I’m not surprised that this is a hot topic. OTC derivatives were the supposedly clever devices that turned a financial problem – the sudden collapse of U.S. housing prices at the end of a classic boom – into a global financial crisis from which we have all yet to fully recover.
Clinton should know about the deregulation of derivatives, because he was the President who signed into law the Commodity Futures Modernization Act (CFMA) of 2000, which allowed consenting parties to set up OTC contracts that would avoid all of the dull paraphernalia of a Futures Exchange: all of that reassuring stuff about keeping a daily track of how derivatives are currently valued and of moving margins from one party’s deposit to another to ensure that neither defaults when the day of reckoning arrives. Clinton now regrets his decision to allow this deregulation, which was based on advice given in a 1999 report written by, amongst others, Secretary of the Treasury Larry Summers, and Chairman of the Federal Reserve Alan Greenspan, which argued that “the sophisticated parties that use OTC derivatives simply do not require the same protection [...] as those required by retail investors.”

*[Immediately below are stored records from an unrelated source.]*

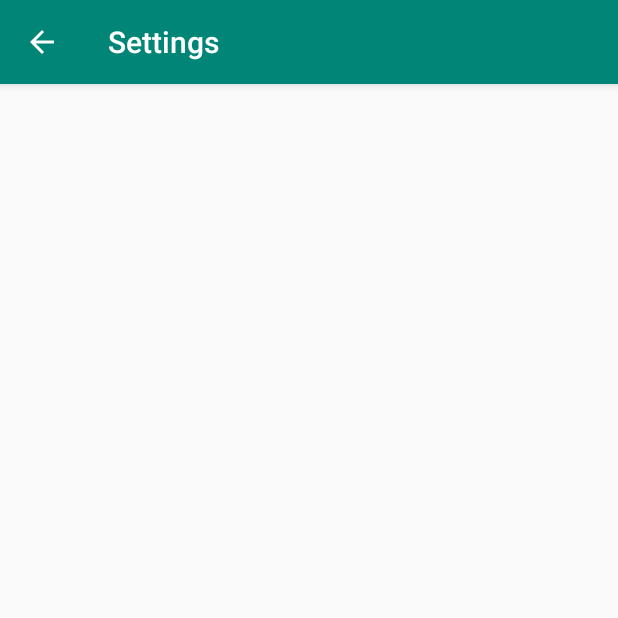
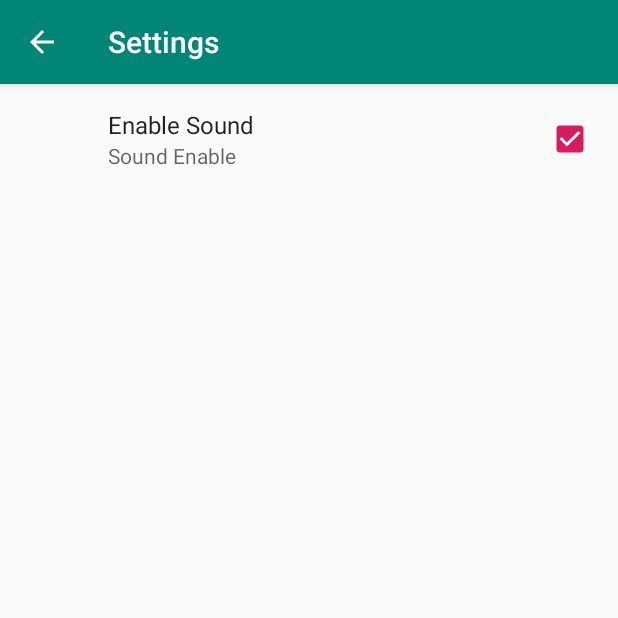
Before and after one commit to ildarsaribzhanov/LearnAndroid_Timer, an Android app: the SettingsActivity screen opened directly, with no data from a screen before it, on a phone screen of 412 x 824 dp, the top half of it. Run offline under Robolectric (Android 15) with nearby library versions, the phone set to English and light mode, and no system bars; our stand-ins replace androidx.preference.

Commit message:
[Update] activity settings view

```diff
--- a/app/src/main/res/layout/activity_settings.xml
+++ b/app/src/main/res/layout/activity_settings.xml
@@ -1,9 +1,8 @@
 <?xml version="1.0" encoding="utf-8"?>
-<androidx.constraintlayout.widget.ConstraintLayout xmlns:android="http://schemas.android.com/apk/res/android"
-    xmlns:app="http://schemas.android.com/apk/res-auto"
-    xmlns:tools="http://schemas.android.com/tools"
+<fragment xmlns:android="http://schemas.android.com/apk/res/android"
+    android:id="@+id/activity_settings"
+    android:name="com.example.udemylearntimer.SettingsFragment"
     android:layout_width="match_parent"
-    android:layout_height="match_parent"
-    tools:context=".SettingsActivity">
+    android:layout_height="match_parent">
 
-</androidx.constraintlayout.widget.ConstraintLayout>
+</fragment>
--- a/app/src/main/res/values/styles.xml
+++ b/app/src/main/res/values/styles.xml
@@ -5,6 +5,7 @@
         <item name="colorPrimary">@color/colorPrimary</item>
         <item name="colorPrimaryDark">@color/colorPrimaryDark</item>
         <item name="colorAccent">@color/colorAccent</item>
+        <item name="preferenceTheme">@style/PreferenceThemeOverlay</item>
     </style>
 
 </resources>
```
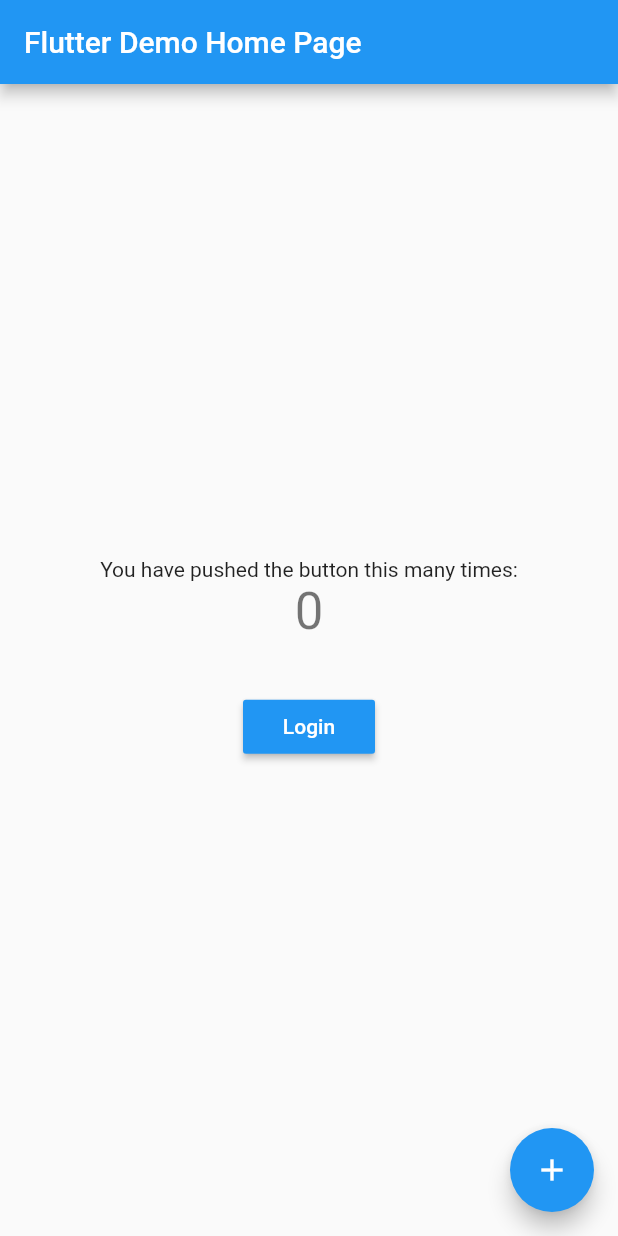
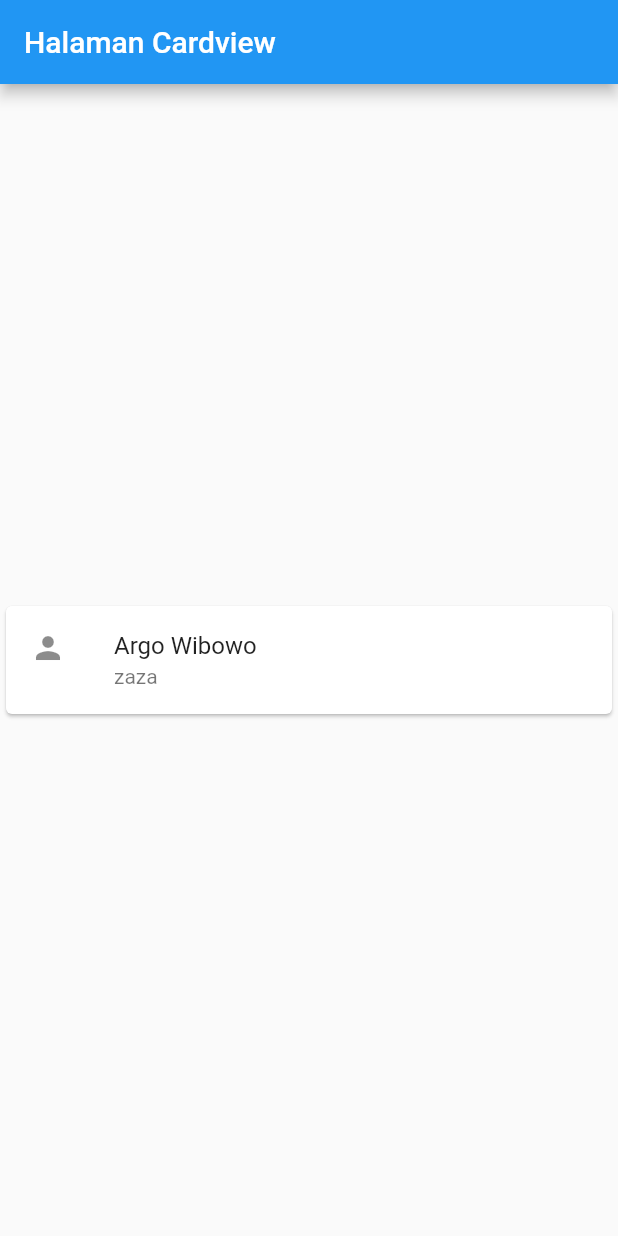
Before and after one commit to AlnoSabetha/progmobflutter, a Flutter app: the screen it shows after launch, on a phone screen of 412 x 824 dp. Run offline on Flutter 3.47's test engine with Material 2 defaults, Android fonts, the phone set to English and light mode, and no system bars; our stand-ins replace shared_preferences.

Commit message:
kumpul tugas cardview

```diff
--- /dev/null
+++ b/lib/cardview.dart
@@ -0,0 +1,55 @@
+import 'package:flutter/material.dart';
+import 'package:tugas_progmob/main.dart';
+import 'package:shared_preferences/shared_preferences.dart';
+
+class Cardview extends StatefulWidget {
+  const Cardview({Key? key, required this.title}) : super(key: key);
+
+
+  final String title;
+
+  @override
+  State<Cardview> createState() => _CardviewState();
+}
+
+class _CardviewState extends State<Cardview> {
+  int _counter = 10;
+
+  void _incrementCounter() {
+    setState(() {
+      _counter++;
+    });
+  }
+
+  @override
+  Widget build(BuildContext context) {
+    return Scaffold(
+      appBar: AppBar(
+        title: Text(widget.title),
+      ),
+      body: Center(
+        child: Container(
+          child: GestureDetector(
+            child: Card(
+              child: Column(
+                mainAxisSize: MainAxisSize.min,
+                children: <Widget>[
+                  ListTile(
+                    leading: Icon(Icons.person),
+                    title: Text("Argo Wibowo"),
+                    subtitle: Text("zaza"),
+                  )
+                ],
+              ),
+            ),
+          ),
+        ),
+      ),
+      //floatingActionButton: FloatingActionButton(
+      //onPressed: _incrementCounter,
+      // tooltip: 'Increment',
+      // child: const Icon(Icons.add),
+      //  ), // This trailing comma makes auto-formatting nicer for build methods.
+    );
+  }
+}
--- a/lib/main.dart
+++ b/lib/main.dart
@@ -1,4 +1,6 @@
 import 'package:flutter/material.dart';
+import 'package:tugas_progmob/cardview.dart';
+import 'package:tugas_progmob/dashboard.dart';
 import 'package:tugas_progmob/pertemuan1.dart';
 import 'package:shared_preferences/shared_preferences.dart';
 
@@ -26,7 +28,7 @@ class MyApp extends StatelessWidget {
         // is not restarted.
         primarySwatch: Colors.blue,
       ),
-      home: const MyHomePage(title: 'Flutter Demo Home Page'),
+      home: const Cardview(title: 'Halaman Cardview'),
     );
   }
 }
--- a/pubspec.yaml
+++ b/pubspec.yaml
@@ -35,6 +35,8 @@ dependencies:
   # Use with the CupertinoIcons class for iOS style icons.
   cupertino_icons: ^1.0.2
   shared_preferences: ^2.0.9
+  crypto_font_icons : ^ 0.1.0
+  typicons_flutter : ^ 0.2.1
 
 dev_dependencies:
   flutter_test:
```
Also changed, not shown: lib/dashboard.dart (added), pubspec.lock.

These people, it was argued, know what they are up to. They wouldn’t do anything stupid.
Funnily enough, after the passage of CFMA, the newly unregulated ‘sophisticated parties’ immediately rushed out and did something so stupid that it nearly destroyed the global financial system.
See also: Greenspan to Wall Street: Drop dead
Sophisticated parties make bad decisions, too Before we remind ourselves exactly how they did this, let me make my main point: these so-called ‘sophisticated parties’ are not, in my humble opinion, any more sophisticated than other human beings, like you and me. They make just as many bad decisions, often driven by the same instincts of which they are barely conscious. They are swept up in booms and rushes; they find it almost impossible not to want a share of whatever particularly exciting piece of action happens to be going down at the moment. Why would they not? When everyone else is grabbing their share of some good thing, you’d be foolish not to try to get your own. Their bosses make decisions in exactly the same way, and corporations (banking firms, for example) worry about getting their share of a good thing just as much as any individual does. It is, after all, a jungle out there.
More than the entire world’s assets One of the problems with derivative contracts is that the sums of money involved are potentially, quite literally, limitless. A recent report by the consumer advocacy organization Public Citizen, called Forgotten lessons of deregulation, makes this point very forcefully. “Over-the-counter derivatives trading grew dramatically in the years following passage of the CFMA,” the report states. “The notional value of such trades [...] increased from $95.2 trillion in 2000 to $672.2 trillion in 2008 — a more than seven-fold increase. By contrast, the entire world’s assets in 2008 added up to only $178 trillion.”
Wow. So the trade in OTC derivatives in 2008 amounted to more than the assets of the entire world. This, of course, is quite possible, because a derivative is a contract that derives its value from some underlying asset, and more than one party can have a derivative position on the same underlying asset. But it makes you think, doesn’t it? Maybe these things really should be, you know, regulated?